** LISTED RECORDS **
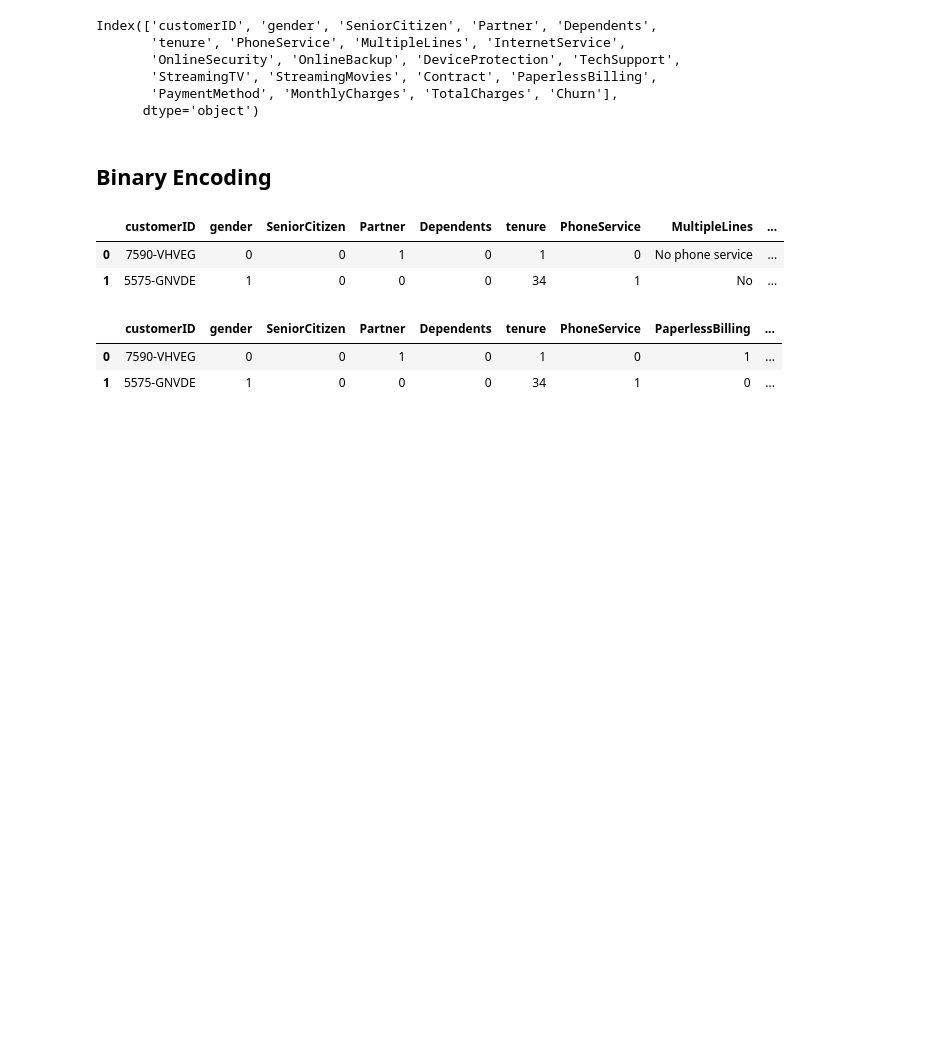
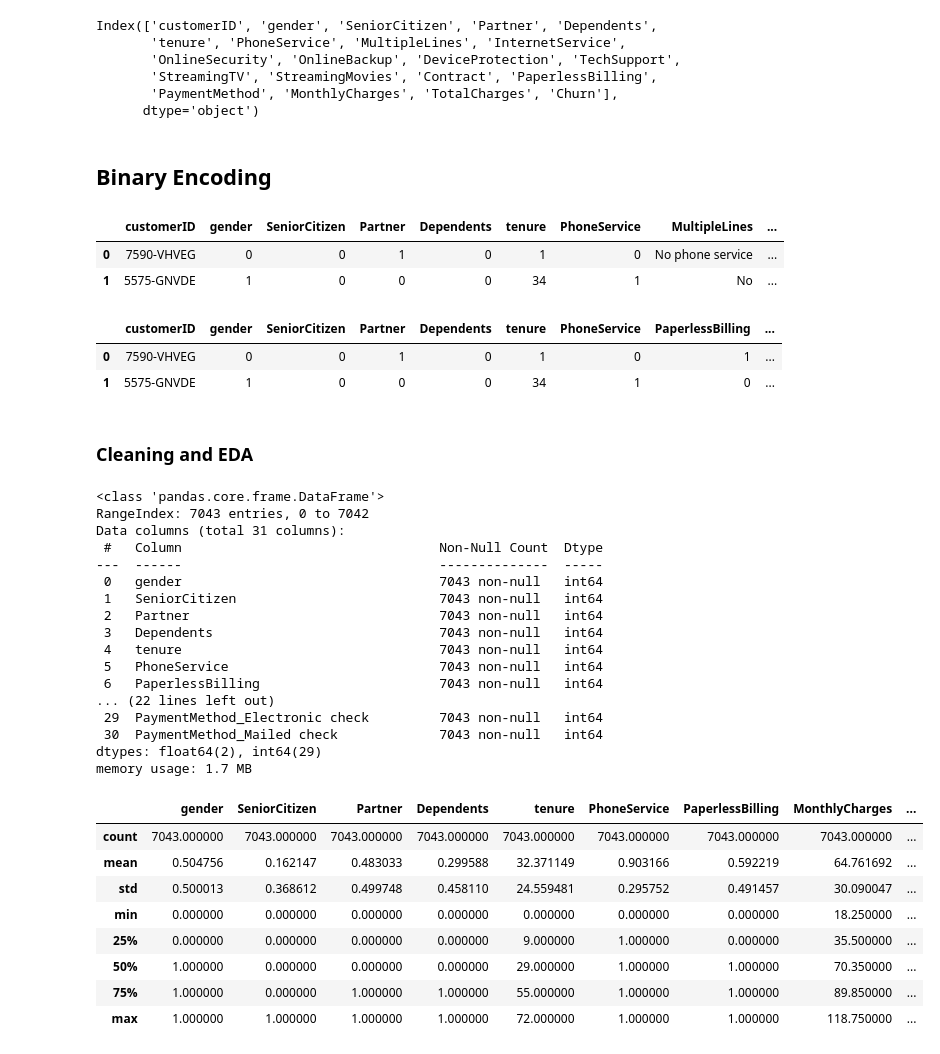
Before and after one commit to Abedulaziz01/ML-Churn-model-with-FastAPI-MLFlow-Docker, a Jupyter notebook: notebooks/EDA.ipynb, the cells around one changed output. Cells and saved outputs as stored; diff of their text form; code cells hidden in the pictures; blank space fills up the shorter version.

```diff
--- a/notebooks/EDA.ipynb
+++ b/notebooks/EDA.ipynb
@@ -147,3 +147,5 @@ df.head(2)
 |  | customerID | gender | SeniorCitizen | Partner | Dependents | tenure | PhoneService | PaperlessBilling | ... |
 | 0 | 7590-VHVEG | 0 | 0 | 1 | 0 | 1 | 0 | 1 | ... |
 | 1 | 5575-GNVDE | 1 | 0 | 0 | 0 | 34 | 1 | 0 | ... |
+# %% [markdown]
+### Cleaning and EDA
@@ -149,0 +159,31 @@ df.head(2)
+# %%
+df.info()
+
+df.describe()
+# %% [output]
+<class 'pandas.core.frame.DataFrame'>
+RangeIndex: 7043 entries, 0 to 7042
+Data columns (total 31 columns):
+ #   Column                                 Non-Null Count  Dtype
+---  ------                                 --------------  -----
+ 0   gender                                 7043 non-null   int64
+ 1   SeniorCitizen                          7043 non-null   int64
+ 2   Partner                                7043 non-null   int64
+ 3   Dependents                             7043 non-null   int64
+ 4   tenure                                 7043 non-null   int64
+ 5   PhoneService                           7043 non-null   int64
+ 6   PaperlessBilling                       7043 non-null   int64
+... (22 lines left out)
+ 29  PaymentMethod_Electronic check         7043 non-null   int64
+ 30  PaymentMethod_Mailed check             7043 non-null   int64
+dtypes: float64(2), int64(29)
+memory usage: 1.7 MB
+|  | gender | SeniorCitizen | Partner | Dependents | tenure | PhoneService | PaperlessBilling | MonthlyCharges | ... |
+| count | 7043.000000 | 7043.000000 | 7043.000000 | 7043.000000 | 7043.000000 | 7043.000000 | 7043.000000 | 7043.000000 | ... |
+| mean | 0.504756 | 0.162147 | 0.483033 | 0.299588 | 32.371149 | 0.903166 | 0.592219 | 64.761692 | ... |
+| std | 0.500013 | 0.368612 | 0.499748 | 0.458110 | 24.559481 | 0.295752 | 0.491457 | 30.090047 | ... |
+| min | 0.000000 | 0.000000 | 0.000000 | 0.000000 | 0.000000 | 0.000000 | 0.000000 | 18.250000 | ... |
+| 25% | 0.000000 | 0.000000 | 0.000000 | 0.000000 | 9.000000 | 1.000000 | 0.000000 | 35.500000 | ... |
+| 50% | 1.000000 | 0.000000 | 0.000000 | 0.000000 | 29.000000 | 1.000000 | 1.000000 | 70.350000 | ... |
+| 75% | 1.000000 | 0.000000 | 1.000000 | 1.000000 | 55.000000 | 1.000000 | 1.000000 | 89.850000 | ... |
+| max | 1.000000 | 1.000000 | 1.000000 | 1.000000 | 72.000000 | 1.000000 | 1.000000 | 118.750000 | ... |
```
Also changed, not shown: parts of 4 cells of this notebook.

** YOUR OBJECTIVE **
Only the lines with "Dependents" are needed; find them in the records and copy each one.

** OUTPUT BELOW **
 |  | customerID | gender | SeniorCitizen | Partner | Dependents | tenure | PhoneService | PaperlessBilling | ... |
+ 3   Dependents                             7043 non-null   int64
+|  | gender | SeniorCitizen | Partner | Dependents | tenure | PhoneService | PaperlessBilling | MonthlyCharges | ... |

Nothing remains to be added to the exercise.